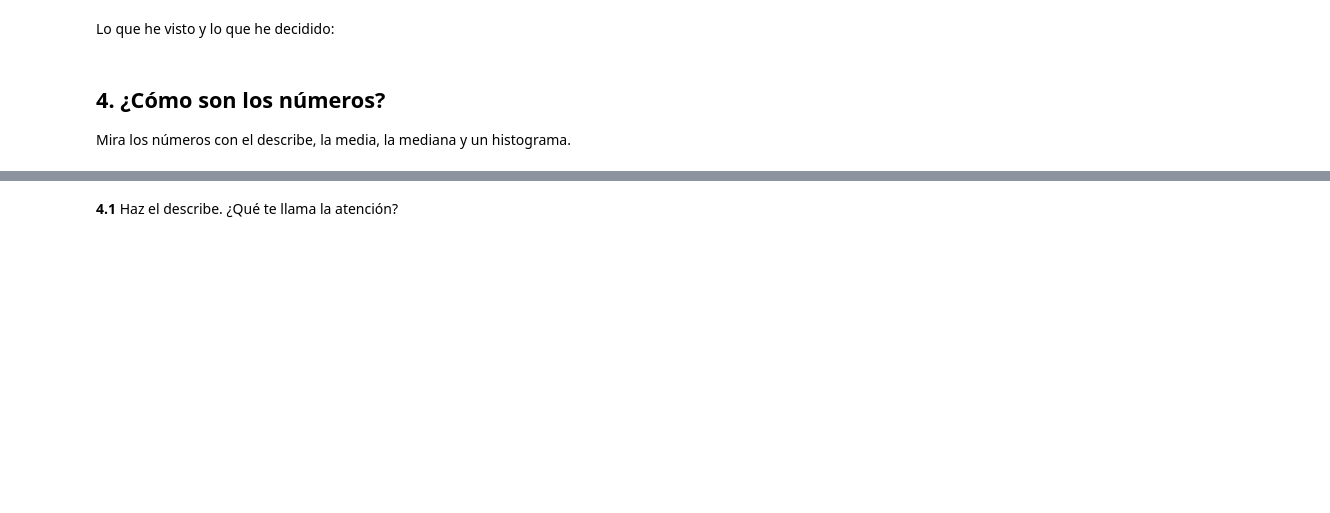
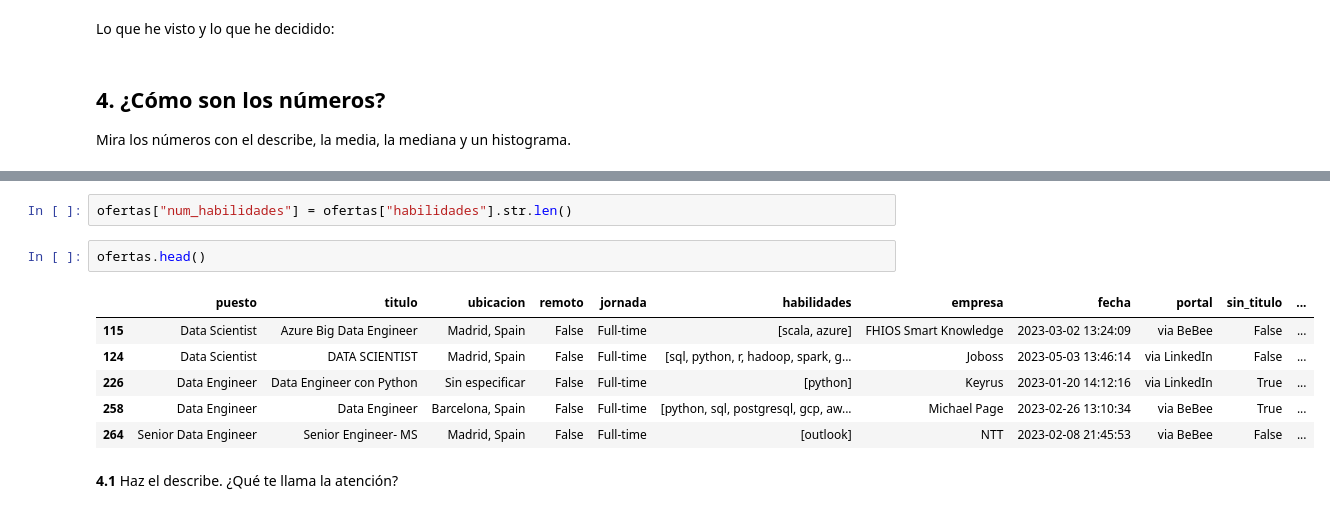
Before and after one commit to dledesmalorenzo/ofertas-analista-datos, a Jupyter notebook: eda.ipynb, the cells around one changed output, grey strips where cells are left out. Drawn from its saved outputs; the diff is of its cells as text; blank space fills up the shorter version.

```diff
--- a/eda.ipynb
+++ b/eda.ipynb
@@ -292,2 +313,13 @@ Mira los números con el describe, la media, la mediana y un histograma.
+# %%
+ofertas["num_habilidades"] = ofertas["habilidades"].str.len()
+# %%
+ofertas.head()
+# %% [output]
+|  | puesto | titulo | ubicacion | remoto | jornada | habilidades | empresa | fecha | portal | sin_titulo | ... |
+| 115 | Data Scientist | Azure Big Data Engineer | Madrid, Spain | False | Full-time | [scala, azure] | FHIOS Smart Knowledge | 2023-03-02 13:24:09 | via BeBee | False | ... |
+| 124 | Data Scientist | DATA SCIENTIST | Madrid, Spain | False | Full-time | [sql, python, r, hadoop, spark, g... | Joboss | 2023-05-03 13:46:14 | via LinkedIn | False | ... |
+| 226 | Data Engineer | Data Engineer con Python | Sin especificar | False | Full-time | [python] | Keyrus | 2023-01-20 14:12:16 | via LinkedIn | True | ... |
+| 258 | Data Engineer | Data Engineer | Barcelona, Spain | False | Full-time | [python, sql, postgresql, gcp, aw... | Michael Page | 2023-02-26 13:10:34 | via BeBee | True | ... |
+| 264 | Senior Data Engineer | Senior Engineer- MS | Madrid, Spain | False | Full-time | [outlook] | NTT | 2023-02-08 21:45:53 | via BeBee | False | ... |
 # %% [markdown]
 **4.1** Haz el describe. ¿Qué te llama la atención?
```
Also changed, not shown: parts of 7 cells of this notebook.
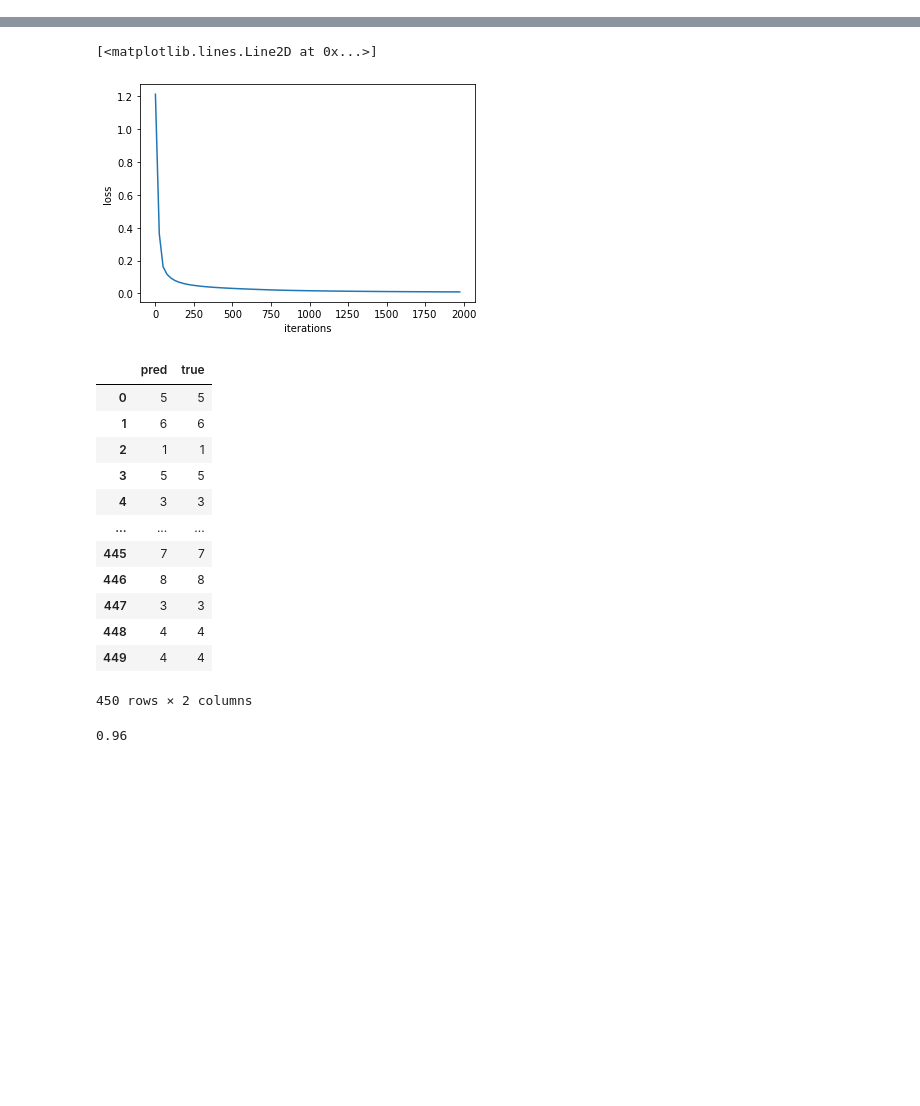
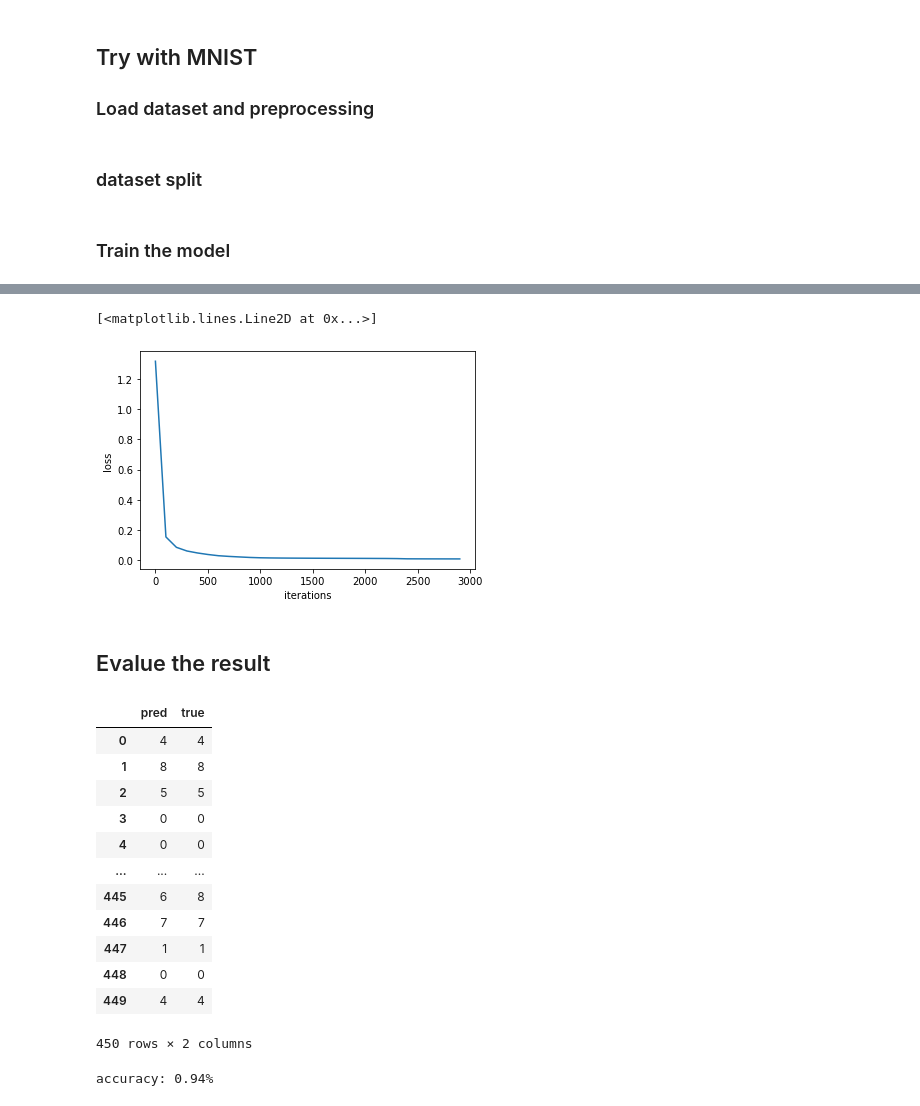
Before and after one commit to Algebra-FUN/ML-note, a Jupyter notebook: code/4-ANN.ipynb, the cells around one changed output, grey strips where cells are left out. Cells and saved outputs as stored; diff of their text form; code cells hidden in the pictures; blank space fills up the shorter version.

```diff
--- a/code/4-ANN.ipynb
+++ b/code/4-ANN.ipynb
@@ -25,0 +50,7 @@ class Affine:
+# %%
+class ReLu:
+    def forward(self,x):
+        self.threshold = 1 - (x < 0)
+        return x*self.threshold
+    def backward(self,grad):
+        return grad*self.threshold
@@ -47,27 +101,33 @@ class MSELoss:
 class Model:
     def __init__(self,m,n,lr=.001):
         self.lr = lr
-        # self.affine1 = Affine(m,96)
-        # self.affine2 = Affine(96,n)
-        self.affine = Affine(m,n)
+        self.affine1 = Affine(m,96)
+        self.relu = ReLu()
+        self.affine2 = Affine(96,n)
+        # self.affine = Affine(m,n)
         self.softmax = Softmax()
 
     def forward(self,x):
-        # x = self.affine1.forward(x)
-        # x = self.affine2.forward(x)
-        x = self.affine.forward(x)
+        x = self.affine1.forward(x)
+        x = self.relu.forward(x)
+        x = self.affine2.forward(x)
+        # x = self.affine.forward(x)
         self.y = self.softmax.forward(x)
         return self.y
 
     def backward(self,grad):
         grad = self.softmax.backward(grad)
-        # grad = self.affine2.backward(grad)
-        # grad = self.affine1.backward(grad)
-        # self.affine2.update(self.lr)
-        # self.affine1.update(self.lr)
-        grad = self.affine.backward(grad)
-        self.affine.update(self.lr)
+        grad = self.affine2.backward(grad)
+        grad = self.relu.backward(grad)
+        grad = self.affine1.backward(grad)
+        self.affine2.update(self.lr)
+        self.affine1.update(self.lr)
+        # grad = self.affine.backward(grad)
+        # self.affine.update(self.lr)
         return grad
+# %% [markdown]
+## Try with MNIST
+### Load dataset and preprocessing
 # %%
 from sklearn.datasets import load_digits
 
@@ -81,15 +141,19 @@ encoder = OneHotEncoder()
 scaler = StandardScaler()
 X = scaler.fit_transform(X)
 y = encoder.fit_transform(y).toarray()
+# %% [markdown]
+### dataset split
 # %%
 from sklearn.model_selection import train_test_split
 
 X_train,X_test,y_train,y_test = train_test_split(X,y)
+# %% [markdown]
+### Train the model
 # %%
 model = Model(64,10)
 mseloss = MSELoss()
 
-epoches = 2000
+epoches = 3000
 iteration = []
 losses = []
 for i in range(epoches):
@@ -97,8 +161,8 @@ for i in range(epoches):
     loss = mseloss.forward(y_pred,y_train)
 
     assert not np.isnan(loss)
-    if i % 25 is 0:
-        print(f'epoch: {i},loss: {loss}')
+    if i % 100 is 0:
+        print(f'epoch: {i}, loss: {loss}')
         iteration.append(i)
         losses.append(loss)
     grad = mseloss.backward()
@@ -128,5 +192,7 @@ epoch: 1975,loss: 0.008881270249500592
 [<matplotlib.lines.Line2D at 0x...>]
-[figure, old version]
+[figure, new version]
+# %% [markdown]
+## Evalue the result
 # %%
 y_pred = encoder.inverse_transform(model.forward(X_test))
 y_true = encoder.inverse_transform(y_test)
@@ -134,21 +200,23 @@ result = pd.DataFrame(np.hstack((y_pred,y_true)),columns=['pred','true'])
 result
 # %% [output]
 |  | pred | true |
-| 0 | 5 | 5 |
-| 1 | 6 | 6 |
-| 2 | 1 | 1 |
-| 3 | 5 | 5 |
-| 4 | 3 | 3 |
+| 0 | 4 | 4 |
+| 1 | 8 | 8 |
+| 2 | 5 | 5 |
+| 3 | 0 | 0 |
+| 4 | 0 | 0 |
 | ... | ... | ... |
-| 445 | 7 | 7 |
-| 446 | 8 | 8 |
-| 447 | 3 | 3 |
-| 448 | 4 | 4 |
+| 445 | 6 | 8 |
+| 446 | 7 | 7 |
+| 447 | 1 | 1 |
+| 448 | 0 | 0 |
 | 449 | 4 | 4 |
 450 rows × 2 columns
 # %%
 from sklearn.metrics import accuracy_score
 
-round(accuracy_score(y_true,y_pred),2)
+accuracy = round(accuracy_score(y_true,y_pred),2)
+
+print(f'accuracy: {accuracy}%')
 # %% [output]
-0.96
+accuracy: 0.94%
```
Also changed, not shown: parts of 10 cells of this notebook.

· · ·

# What you are asked to do
With no pictures included, write out the entries exactly.

# Solution for this exercise
Before and after one commit to dledesmalorenzo/ofertas-analista-datos, a Jupyter notebook: eda.ipynb, the cells around one changed output, grey strips where cells are left out. Drawn from its saved outputs; the diff is of its cells as text; blank space fills up the shorter version.

```diff
--- a/eda.ipynb
+++ b/eda.ipynb
@@ -292,2 +313,13 @@ Mira los números con el describe, la media, la mediana y un histograma.
+# %%
+ofertas["num_habilidades"] = ofertas["habilidades"].str.len()
+# %%
+ofertas.head()
+# %% [output]
+|  | puesto | titulo | ubicacion | remoto | jornada | habilidades | empresa | fecha | portal | sin_titulo | ... |
+| 115 | Data Scientist | Azure Big Data Engineer | Madrid, Spain | False | Full-time | [scala, azure] | FHIOS Smart Knowledge | 2023-03-02 13:24:09 | via BeBee | False | ... |
+| 124 | Data Scientist | DATA SCIENTIST | Madrid, Spain | False | Full-time | [sql, python, r, hadoop, spark, g... | Joboss | 2023-05-03 13:46:14 | via LinkedIn | False | ... |
+| 226 | Data Engineer | Data Engineer con Python | Sin especificar | False | Full-time | [python] | Keyrus | 2023-01-20 14:12:16 | via LinkedIn | True | ... |
+| 258 | Data Engineer | Data Engineer | Barcelona, Spain | False | Full-time | [python, sql, postgresql, gcp, aw... | Michael Page | 2023-02-26 13:10:34 | via BeBee | True | ... |
+| 264 | Senior Data Engineer | Senior Engineer- MS | Madrid, Spain | False | Full-time | [outlook] | NTT | 2023-02-08 21:45:53 | via BeBee | False | ... |
 # %% [markdown]
 **4.1** Haz el describe. ¿Qué te llama la atención?
```
Also changed, not shown: parts of 7 cells of this notebook.
Before and after one commit to Algebra-FUN/ML-note, a Jupyter notebook: code/4-ANN.ipynb, the cells around one changed output, grey strips where cells are left out. Cells and saved outputs as stored; diff of their text form; code cells hidden in the pictures; blank space fills up the shorter version.

```diff
--- a/code/4-ANN.ipynb
+++ b/code/4-ANN.ipynb
@@ -25,0 +50,7 @@ class Affine:
+# %%
+class ReLu:
+    def forward(self,x):
+        self.threshold = 1 - (x < 0)
+        return x*self.threshold
+    def backward(self,grad):
+        return grad*self.threshold
@@ -47,27 +101,33 @@ class MSELoss:
 class Model:
     def __init__(self,m,n,lr=.001):
         self.lr = lr
-        # self.affine1 = Affine(m,96)
-        # self.affine2 = Affine(96,n)
-        self.affine = Affine(m,n)
+        self.affine1 = Affine(m,96)
+        self.relu = ReLu()
+        self.affine2 = Affine(96,n)
+        # self.affine = Affine(m,n)
         self.softmax = Softmax()
 
     def forward(self,x):
-        # x = self.affine1.forward(x)
-        # x = self.affine2.forward(x)
-        x = self.affine.forward(x)
+        x = self.affine1.forward(x)
+        x = self.relu.forward(x)
+        x = self.affine2.forward(x)
+        # x = self.affine.forward(x)
         self.y = self.softmax.forward(x)
         return self.y
 
     def backward(self,grad):
         grad = self.softmax.backward(grad)
-        # grad = self.affine2.backward(grad)
-        # grad = self.affine1.backward(grad)
-        # self.affine2.update(self.lr)
-        # self.affine1.update(self.lr)
-        grad = self.affine.backward(grad)
-        self.affine.update(self.lr)
+        grad = self.affine2.backward(grad)
+        grad = self.relu.backward(grad)
+        grad = self.affine1.backward(grad)
+        self.affine2.update(self.lr)
+        self.affine1.update(self.lr)
+        # grad = self.affine.backward(grad)
+        # self.affine.update(self.lr)
         return grad
+# %% [markdown]
+## Try with MNIST
+### Load dataset and preprocessing
 # %%
 from sklearn.datasets import load_digits
 
@@ -81,15 +141,19 @@ encoder = OneHotEncoder()
 scaler = StandardScaler()
 X = scaler.fit_transform(X)
 y = encoder.fit_transform(y).toarray()
+# %% [markdown]
+### dataset split
 # %%
 from sklearn.model_selection import train_test_split
 
 X_train,X_test,y_train,y_test = train_test_split(X,y)
+# %% [markdown]
+### Train the model
 # %%
 model = Model(64,10)
 mseloss = MSELoss()
 
-epoches = 2000
+epoches = 3000
 iteration = []
 losses = []
 for i in range(epoches):
@@ -97,8 +161,8 @@ for i in range(epoches):
     loss = mseloss.forward(y_pred,y_train)
 
     assert not np.isnan(loss)
-    if i % 25 is 0:
-        print(f'epoch: {i},loss: {loss}')
+    if i % 100 is 0:
+        print(f'epoch: {i}, loss: {loss}')
         iteration.append(i)
         losses.append(loss)
     grad = mseloss.backward()
@@ -128,5 +192,7 @@ epoch: 1975,loss: 0.008881270249500592
 [<matplotlib.lines.Line2D at 0x...>]
-[figure, old version]
+[figure, new version]
+# %% [markdown]
+## Evalue the result
 # %%
 y_pred = encoder.inverse_transform(model.forward(X_test))
 y_true = encoder.inverse_transform(y_test)
@@ -134,21 +200,23 @@ result = pd.DataFrame(np.hstack((y_pred,y_true)),columns=['pred','true'])
 result
 # %% [output]
 |  | pred | true |
-| 0 | 5 | 5 |
-| 1 | 6 | 6 |
-| 2 | 1 | 1 |
-| 3 | 5 | 5 |
-| 4 | 3 | 3 |
+| 0 | 4 | 4 |
+| 1 | 8 | 8 |
+| 2 | 5 | 5 |
+| 3 | 0 | 0 |
+| 4 | 0 | 0 |
 | ... | ... | ... |
-| 445 | 7 | 7 |
-| 446 | 8 | 8 |
-| 447 | 3 | 3 |
-| 448 | 4 | 4 |
+| 445 | 6 | 8 |
+| 446 | 7 | 7 |
+| 447 | 1 | 1 |
+| 448 | 0 | 0 |
 | 449 | 4 | 4 |
 450 rows × 2 columns
 # %%
 from sklearn.metrics import accuracy_score
 
-round(accuracy_score(y_true,y_pred),2)
+accuracy = round(accuracy_score(y_true,y_pred),2)
+
+print(f'accuracy: {accuracy}%')
 # %% [output]
-0.96
+accuracy: 0.94%
```
Also changed, not shown: parts of 10 cells of this notebook.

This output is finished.